▸ **WHAT YOU ARE ASKED TO DO**:
Sort through the data and copy the lines holding the word "import".

▸ **DATA FOR REVIEW**:
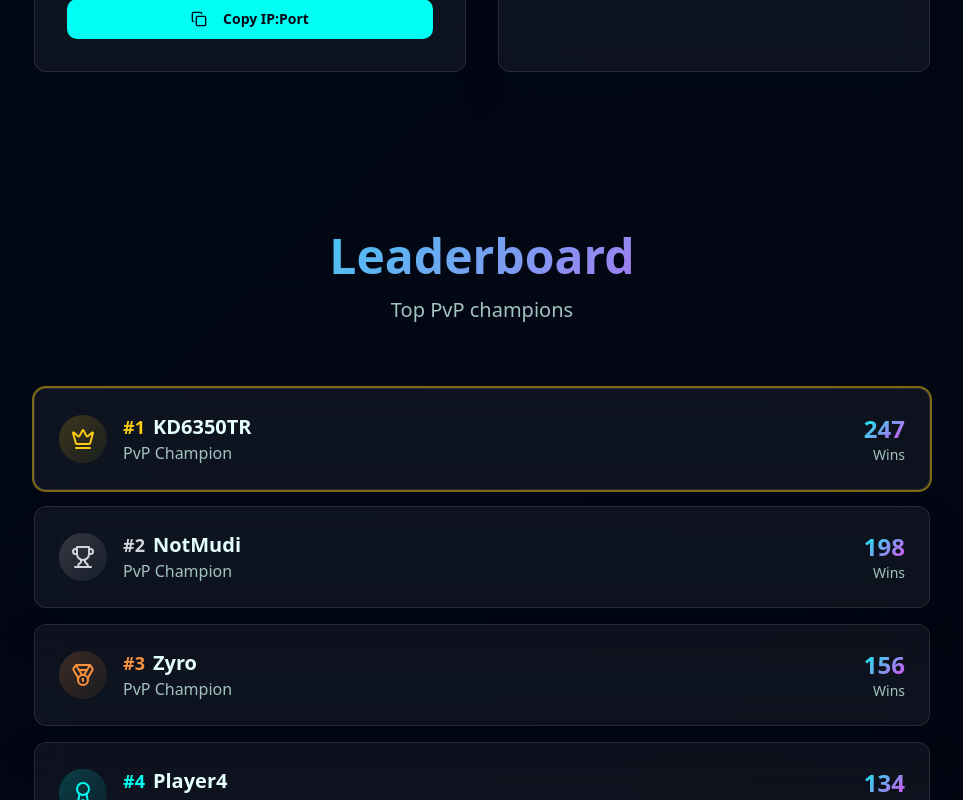
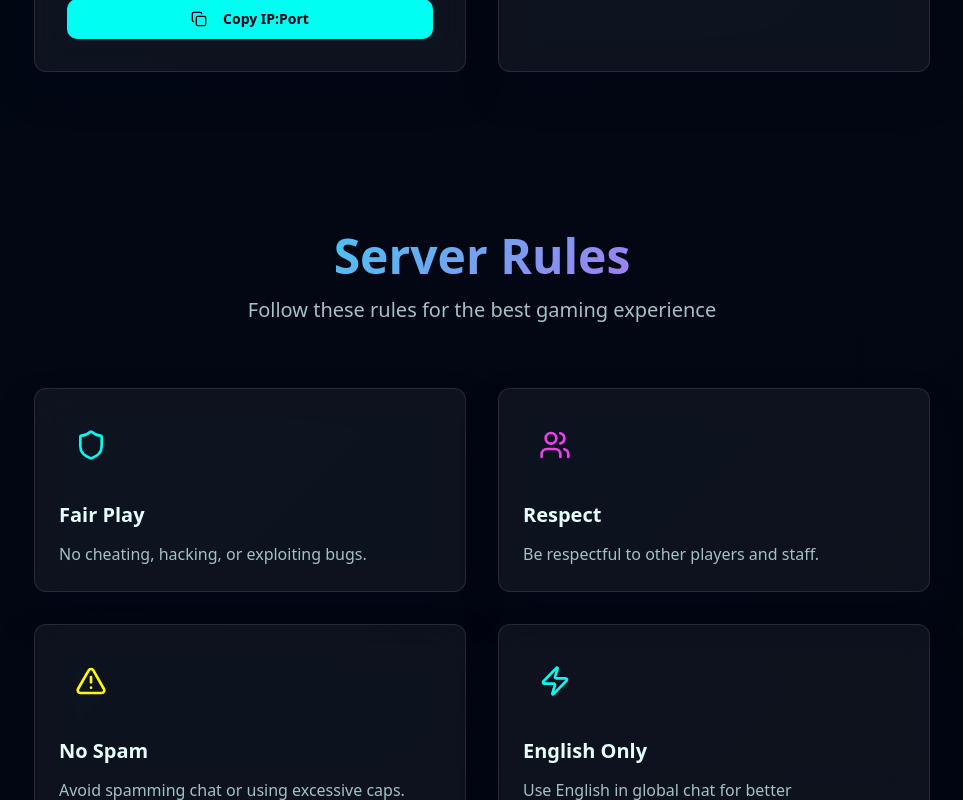
Before and after one commit to Lain-droid/kitty-craft-showcase, a React (Vite) app: page / in a window 1280 px wide. Shown: the part 2000-2800 px from the top of the page, without its empty margins (158-1121 px from the left). Built offline with nearby package versions, Linux system fonts and the light colour scheme.

Commit message:
Remove Leaderboard component and references
Co-authored-by: nanepi2241 <nanepi2241@devdigs.com>

```diff
--- a/src/components/Leaderboard.tsx
+++ /dev/null
@@ -1,126 +0,0 @@
-import { Trophy, Medal, Award, Crown } from 'lucide-react';
-
-const Leaderboard = () => {
-  const topPlayers = [
-    {
-      rank: 1,
-      name: "KD6350TR",
-      wins: 247,
-      icon: Crown,
-      color: "text-yellow-400",
-      bgColor: "from-yellow-400/20 to-yellow-400/5"
-    },
-    {
-      rank: 2,
-      name: "NotMudi",
-      wins: 198,
-      icon: Trophy,
-      color: "text-gray-300",
-      bgColor: "from-gray-300/20 to-gray-300/5"
-    },
-    {
-      rank: 3,
-      name: "Zyro",
-      wins: 156,
-      icon: Medal,
-      color: "text-orange-400",
-      bgColor: "from-orange-400/20 to-orange-400/5"
-    },
-    {
-      rank: 4,
-      name: "Player4",
-      wins: 134,
-      icon: Award,
-      color: "text-gaming-primary",
-      bgColor: "from-gaming-primary/20 to-gaming-primary/5"
-    },
-    {
-      rank: 5,
-      name: "Player5",
-      wins: 121,
-      icon: Award,
-      color: "text-gaming-secondary",
-      bgColor: "from-gaming-secondary/20 to-gaming-secondary/5"
-    }
-  ];
-
-  return (
-    <section id="leaderboard" className="py-20 px-4">
-      <div className="max-w-4xl mx-auto">
-        {/* Section Header */}
-        <div className="text-center mb-16">
-          <h2 className="text-4xl md:text-5xl font-bold gradient-text mb-4">
-            Leaderboard
-          </h2>
-          <p className="text-xl text-muted-foreground">
-            Top PvP champions
-          </p>
-        </div>
-
-        {/* Leaderboard */}
-        <div className="space-y-4">
-          {topPlayers.map((player, index) => (
-            <div
-              key={index}
-              className={`glass-card p-6 hover:scale-[1.02] transition-all duration-300 ${
-                index === 0 ? 'ring-2 ring-yellow-400/50' : ''
-              }`}
-              style={{
-                animationDelay: `${index * 0.1}s`,
-                animation: 'fade-in-up 0.6s ease-out forwards'
-              }}
-            >
-              <div className="flex items-center justify-between">
-                <div className="flex items-center gap-4">
-                  {/* Rank */}
-                  <div className={`w-12 h-12 rounded-full bg-gradient-to-br ${player.bgColor} flex items-center justify-center`}>
-                    <player.icon className={`w-6 h-6 ${player.color}`} />
-                  </div>
-
-                  {/* Player Info */}
-                  <div>
-                    <div className="flex items-center gap-2">
-                      <span className={`text-lg font-bold ${player.color}`}>
-                        #{player.rank}
-                      </span>
-                      <h3 className="text-xl font-bold text-foreground">
-                        {player.name}
-                      </h3>
-                    </div>
-                    <p className="text-muted-foreground">
-                      PvP Champion
-                    </p>
-                  </div>
-                </div>
-
-                {/* Stats */}
-                <div className="text-right">
-                  <div className="text-2xl font-bold gradient-text">
-                    {player.wins}
-                  </div>
-                  <div className="text-muted-foreground text-sm">
-                    Wins
-                  </div>
-                </div>
-              </div>
-            </div>
-          ))}
-        </div>
-
-        {/* Join Notice */}
-        <div className="mt-12 text-center">
-          <div className="glass-card p-6 inline-block">
-            <p className="text-muted-foreground mb-2">
-              Want to be on the leaderboard?
-            </p>
-            <p className="text-gaming-primary font-bold">
-              Join the server and start competing!
-            </p>
-          </div>
-        </div>
-      </div>
-    </section>
-  );
-};
-
-export default Leaderboard;
--- a/src/components/Navigation.tsx
+++ b/src/components/Navigation.tsx
@@ -19,7 +19,6 @@ const Navigation = () => {
   const navItems = [
     { label: 'Features', href: '#features' },
     { label: 'Connect', href: '#server-info' },
-    { label: 'Leaderboard', href: '#leaderboard' },
     { label: 'Rules', href: '#rules' },
     { label: 'Team', href: '#team' },
     { label: 'Contact', href: '#contact' }
--- a/src/pages/Index.tsx
+++ b/src/pages/Index.tsx
@@ -2,7 +2,6 @@ import Navigation from '@/components/Navigation';
 import Hero from '@/components/Hero';
 import Features from '@/components/Features';
 import ServerInfo from '@/components/ServerInfo';
-import Leaderboard from '@/components/Leaderboard';
 import Rules from '@/components/Rules';
 import Team from '@/components/Team';
 import Contact from '@/components/Contact';
@@ -15,7 +14,6 @@ const Index = () => {
       <Hero />
       <Features />
       <ServerInfo />
-      <Leaderboard />
       <Rules />
       <Team />
       <Contact />
```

▸ **TASK ANSWER**:
-import { Trophy, Medal, Award, Crown } from 'lucide-react';
@@ -2,7 +2,6 @@ import Navigation from '@/components/Navigation';
 import Hero from '@/components/Hero';
 import Features from '@/components/Features';
 import ServerInfo from '@/components/ServerInfo';
-import Leaderboard from '@/components/Leaderboard';
 import Rules from '@/components/Rules';
 import Team from '@/components/Team';
 import Contact from '@/components/Contact';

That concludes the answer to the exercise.